BEGIN MATERIAL SUPPLIED

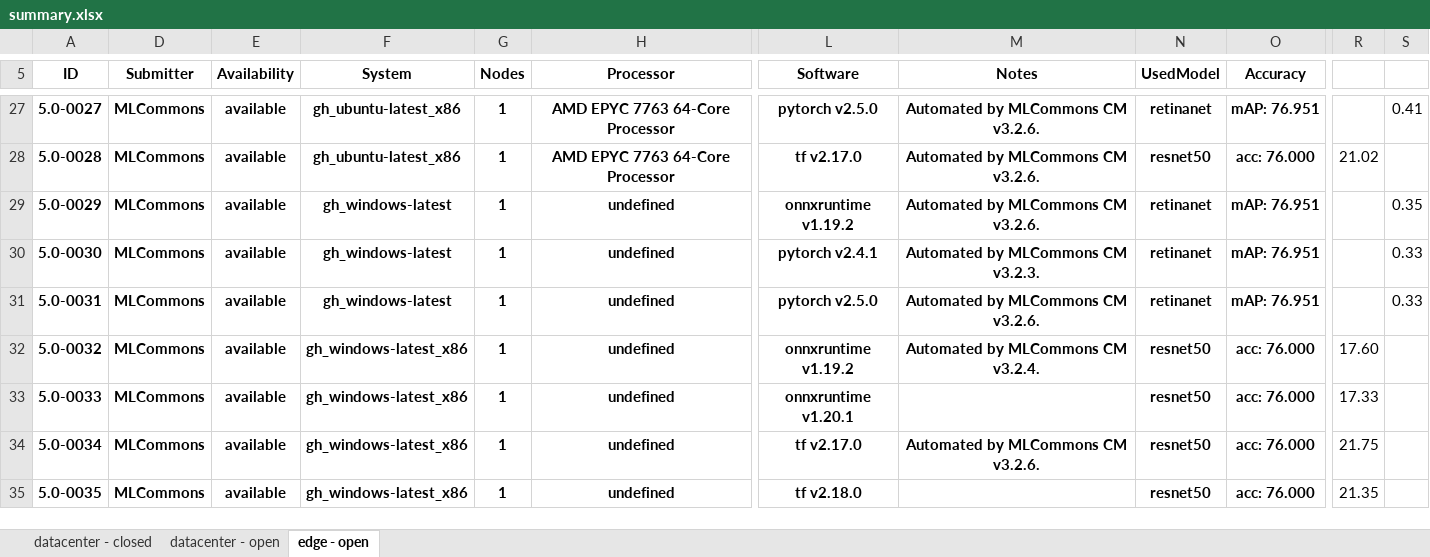
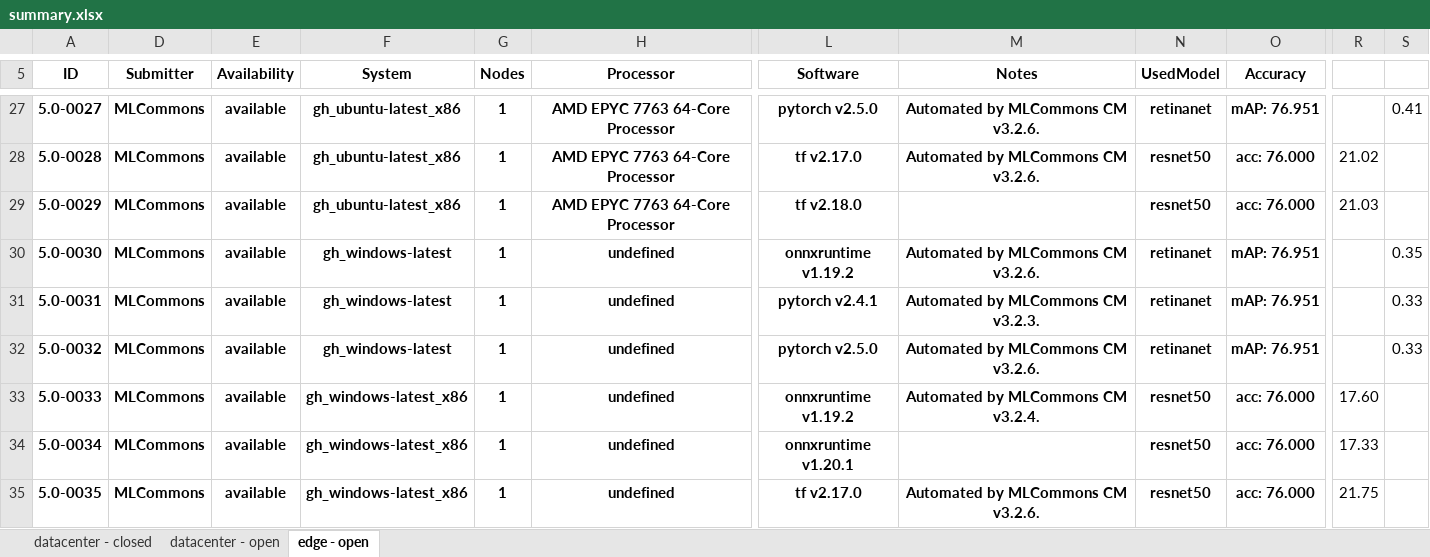
Before and after one commit to GATEOverflow/mlperf_inference_test_submissions_v5.0, an Excel workbook: summary.xlsx, sheet edge - open, drawn as a sheet; only a part is shown, gaps mark what is left out; values as stored, in another font and other column widths than the file's, no borders; conditional formats not drawn; the diff covers the shown part only; the diff names each change by its address in the sheet, - before the commit and + after, or states it on an @@ line.

```diff
--- a/summary.xlsx (sheet edge - open)
+++ b/summary.xlsx (sheet edge - open)
-F29 (System): gh_windows-latest
+F29 (System): gh_ubuntu-latest_x86
-H29 (Processor): undefined
+H29 (Processor): AMD EPYC 7763 64-Core Processor
-L29 (Software): onnxruntime v1.19.2
+L29 (Software): tf v2.18.0
-M29 (Notes): Automated by MLCommons CM v3.2.6.
+M29 (Notes): (empty)
-N29 (UsedModel): retinanet
+N29 (UsedModel): resnet50
-O29 (Accuracy): mAP: 76.951
+O29 (Accuracy): acc: 76.000
-R29: (empty)
+R29: 21.03
-S29: 0.35
+S29: (empty)
-L30 (Software): pytorch v2.4.1
+L30 (Software): onnxruntime v1.19.2
-M30 (Notes): Automated by MLCommons CM v3.2.3.
+M30 (Notes): Automated by MLCommons CM v3.2.6.
-S30: 0.33
+S30: 0.35
-L31 (Software): pytorch v2.5.0
+L31 (Software): pytorch v2.4.1
-M31 (Notes): Automated by MLCommons CM v3.2.6.
+M31 (Notes): Automated by MLCommons CM v3.2.3.
-F32 (System): gh_windows-latest_x86
+F32 (System): gh_windows-latest
-L32 (Software): onnxruntime v1.19.2
+L32 (Software): pytorch v2.5.0
-M32 (Notes): Automated by MLCommons CM v3.2.4.
+M32 (Notes): Automated by MLCommons CM v3.2.6.
-N32 (UsedModel): resnet50
+N32 (UsedModel): retinanet
-O32 (Accuracy): acc: 76.000
+O32 (Accuracy): mAP: 76.951
-R32: 17.60
+R32: (empty)
-S32: (empty)
+S32: 0.33
-L33 (Software): onnxruntime v1.20.1
+L33 (Software): onnxruntime v1.19.2
-M33 (Notes): (empty)
+M33 (Notes): Automated by MLCommons CM v3.2.4.
-R33: 17.33
+R33: 17.60
-L34 (Software): tf v2.17.0
+L34 (Software): onnxruntime v1.20.1
-M34 (Notes): Automated by MLCommons CM v3.2.6.
+M34 (Notes): (empty)
-R34: 21.75
+R34: 17.33
-L35 (Software): tf v2.18.0
+L35 (Software): tf v2.17.0
-M35 (Notes): (empty)
+M35 (Notes): Automated by MLCommons CM v3.2.6.
-R35: 21.35
+R35: 21.75
```
Also changed, not shown: 1 added row and 6 edited cells elsewhere in this sheet, formulas that keep their value, hidden cells, 5 other files.
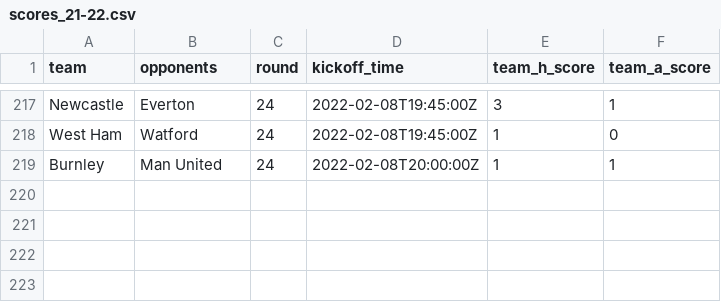
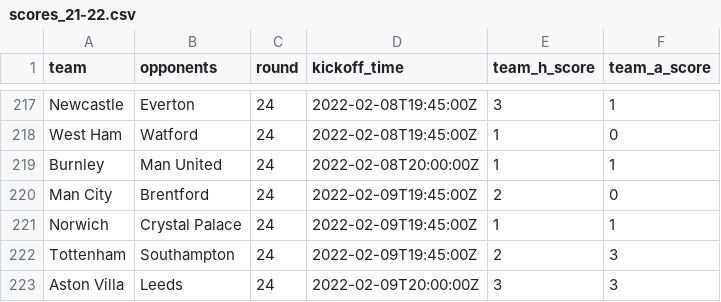
Before and after one commit to eivindhammers/filserver, a CSV file: scores_21-22.csv, drawn as a sheet; only a part is shown, gaps mark what is left out; the diff names each change by its address in the sheet, - before the commit and + after, or states it on an @@ line.

Commit message:
update scores

```diff
--- a/scores_21-22.csv
+++ b/scores_21-22.csv
+row 220: Man City | Brentford | 24 | 2022-02-09T19:45:00Z | 2 | 0
+row 221: Norwich | Crystal Palace | 24 | 2022-02-09T19:45:00Z | 1 | 1
+row 222: Tottenham | Southampton | 24 | 2022-02-09T19:45:00Z | 2 | 3
+row 223: Aston Villa | Leeds | 24 | 2022-02-09T20:00:00Z | 3 | 3
```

END MATERIAL SUPPLIED

* [WHAT IS BEING ASKED] Search the entries for the word "Automated" and show every line that has it.

* [EXERCISE RESPONSE]
-M29 (Notes): Automated by MLCommons CM v3.2.6.
-M30 (Notes): Automated by MLCommons CM v3.2.3.
+M30 (Notes): Automated by MLCommons CM v3.2.6.
-M31 (Notes): Automated by MLCommons CM v3.2.6.
+M31 (Notes): Automated by MLCommons CM v3.2.3.
-M32 (Notes): Automated by MLCommons CM v3.2.4.
+M32 (Notes): Automated by MLCommons CM v3.2.6.
+M33 (Notes): Automated by MLCommons CM v3.2.4.
-M34 (Notes): Automated by MLCommons CM v3.2.6.
+M35 (Notes): Automated by MLCommons CM v3.2.6.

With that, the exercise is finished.